Just launched: STEMx
STEMx, a new multistate network, was introduced last June at the inaugural U.S. News STEM Solutions Leadership Summit in Dallas, Texas. STEMx focuses on improving STEM (science, technology, engineering and mathematics) education nationwide. At the STEMx launch, Brad Smith, Washington STEM board vice president and Microsoft’s general counsel, discussed how engagement in business and education transforms education opportunities. He also talked about ways businesses will partner with education in the future.

 The STEM event brought together business, education and government leaders to address the need for a STEM-trained workforce and to highlight programs that are working to achieve that goal. Go to Washington STEM for more information.
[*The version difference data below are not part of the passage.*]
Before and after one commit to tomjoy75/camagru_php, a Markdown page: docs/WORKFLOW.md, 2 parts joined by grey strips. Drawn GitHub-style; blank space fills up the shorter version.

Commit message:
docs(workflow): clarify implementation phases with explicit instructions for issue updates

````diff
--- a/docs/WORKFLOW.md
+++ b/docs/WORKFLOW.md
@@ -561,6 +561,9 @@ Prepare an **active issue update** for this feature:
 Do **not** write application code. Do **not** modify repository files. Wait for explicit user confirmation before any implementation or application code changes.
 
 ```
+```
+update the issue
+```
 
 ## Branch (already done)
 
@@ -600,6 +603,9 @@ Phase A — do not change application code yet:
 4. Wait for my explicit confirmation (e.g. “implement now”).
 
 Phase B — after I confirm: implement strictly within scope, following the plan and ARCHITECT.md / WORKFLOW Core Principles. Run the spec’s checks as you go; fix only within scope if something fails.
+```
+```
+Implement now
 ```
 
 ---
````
Kids who hate to separate
Does your child have separation anxiety? According to WebMD, separation anxiety is common in young children. Think your child suffers from it?

Watch your child for these symptoms:
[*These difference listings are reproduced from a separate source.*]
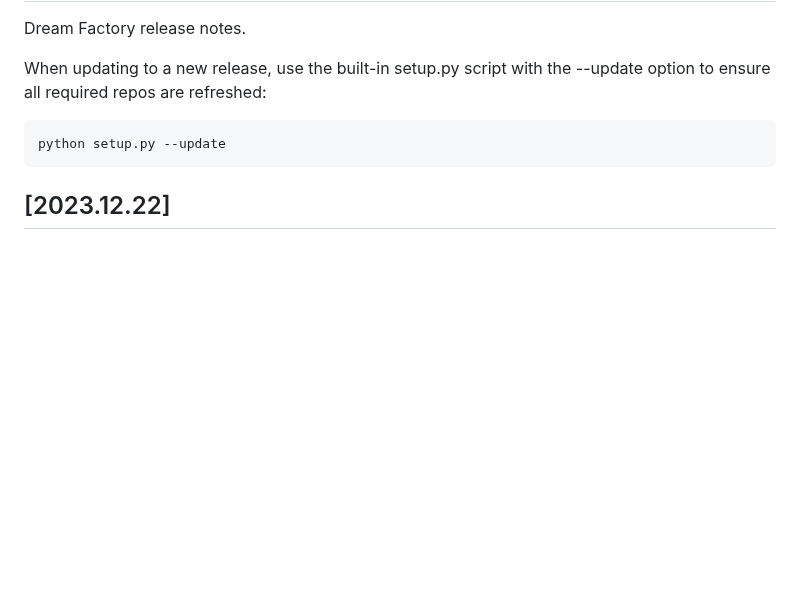
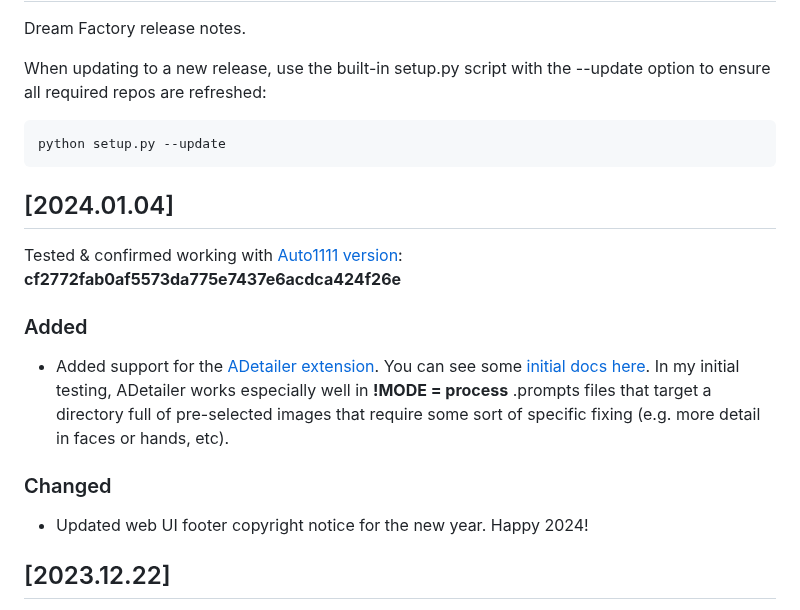
Before and after one commit to rbbrdckybk/dream-factory, a Markdown page: CHANGELOG.md, the part around the change. GitHub-like rendering; blank space fills up the shorter version.

````diff
--- a/CHANGELOG.md
+++ b/CHANGELOG.md
@@ -6,6 +6,15 @@ When updating to a new release, use the built-in setup.py script with the --upda
 ```
 python setup.py --update
 ```
+## [2024.01.04]
+Tested & confirmed working with [Auto1111 version](https://github.com/rbbrdckybk/dream-factory#compatibility-with-automatic1111): **cf2772fab0af5573da775e7437e6acdca424f26e**
+
+### Added
+- Added support for the [ADetailer extension](https://github.com/Bing-su/adetailer). You can see some [initial docs here](https://github.com/rbbrdckybk/dream-factory/blob/main/README.md#adetailer_use). In my initial testing, ADetailer works especially well in **!MODE = process** .prompts files that target a directory full of pre-selected images that require some sort of specific fixing (e.g. more detail in faces or hands, etc).
+
+### Changed
+- Updated web UI footer copyright notice for the new year. Happy 2024!
+
 ## [2023.12.22]
 Tested & confirmed working with [Auto1111 version](https://github.com/rbbrdckybk/dream-factory#compatibility-with-automatic1111): **cf2772fab0af5573da775e7437e6acdca424f26e**
 
````
Also changed, not shown: README.md (+41 -1 lines).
  • An unrealistic and lasting worry that something bad will happen to the parent or caregiver if the child leaves
  • Worry that something bad will happen to the child if he or she leaves the caregiver
  • Refusal to go to school
  • Refusal to go to sleep without a parent or caregiver nearby
  • Fear of being alone
  • Nightmares about being separated
  • Bed wetting
  • Complaints about headaches and stomachaches on school days

Source: WebMD  — Linda Morgan
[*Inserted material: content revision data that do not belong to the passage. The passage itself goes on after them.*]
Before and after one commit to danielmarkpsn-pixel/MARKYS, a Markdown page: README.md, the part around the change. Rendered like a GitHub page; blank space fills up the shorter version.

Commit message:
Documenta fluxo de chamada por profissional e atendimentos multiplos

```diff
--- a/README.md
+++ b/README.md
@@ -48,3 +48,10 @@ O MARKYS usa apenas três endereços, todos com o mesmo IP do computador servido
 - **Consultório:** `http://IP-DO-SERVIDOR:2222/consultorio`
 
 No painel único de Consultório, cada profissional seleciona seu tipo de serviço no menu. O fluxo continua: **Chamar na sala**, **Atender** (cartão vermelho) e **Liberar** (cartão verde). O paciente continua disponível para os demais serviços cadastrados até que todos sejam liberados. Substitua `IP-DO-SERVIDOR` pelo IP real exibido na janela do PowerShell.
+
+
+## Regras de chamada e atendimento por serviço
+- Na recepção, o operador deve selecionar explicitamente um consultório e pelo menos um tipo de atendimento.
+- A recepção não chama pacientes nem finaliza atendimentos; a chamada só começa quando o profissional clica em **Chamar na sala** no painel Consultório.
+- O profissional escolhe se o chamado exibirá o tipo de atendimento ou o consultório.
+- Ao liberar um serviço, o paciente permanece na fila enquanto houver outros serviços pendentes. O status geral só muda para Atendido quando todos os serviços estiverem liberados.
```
Giving Together: Atlantic Street Center

Atlantic Street Center directs resources and programs toward low-income children, youth and families of color in Seattle’s central and southeast neighborhoods. Each year, Atlantic Street Center staff serves more than 3,000 youth and their family members.

Education is at the heart of Atlantic Street Center services. Programs and services help children and youth gain the academic, social, and emotional skills they need to thrive now and in the future. Center staff works to help children feel safe, supported and successful in the present, while at the same time helping them envision a future where they can achieve their educational goals, secure meaningful employ­ment, and become active, contributing members of the community.

We’re pleased to feature Atlantic Street Center as our September Giving Together partner. And you can help as well: For every ParentMap Honey purchase made, 5 percent of the profits will be donated directly to support Atlantic Street Center’s mission of helping youth and families.


New advisory group
Seattle Public Schools (SPS) is looking for families to serve on a special committee, the School-Family Partnerships Advisory Committee. Committee members will help advise the superintendent on the implementation of the School-Family Partnerships policy. The partnership is part of SPS’s Excellence for All strategic plan, which is focused on raising student achievement by ensuring excellence in the classroom, strengthening leadership throughout the district and building a successful infrastructure.

The committee will include as many as 35 parents, guardians and family members who represent the district’s population. Members will serve from September 2012 through October 2013 and meet once or twice a month. Applicants should submit an application form by Sept. 14. For more information, contact Bernardo Ruiz at 206-252-0693 or

Green leaders
Creekside Elementary School and Issaquah Middle School were recently named Washington state Green Leader Schools for their programs emphasizing environmental impact and energy efficiency. The U.S. Department of Education Green Ribbon Schools award honors schools that best succeed in helping reduce environmental impact and costs, and that offer effective environmental education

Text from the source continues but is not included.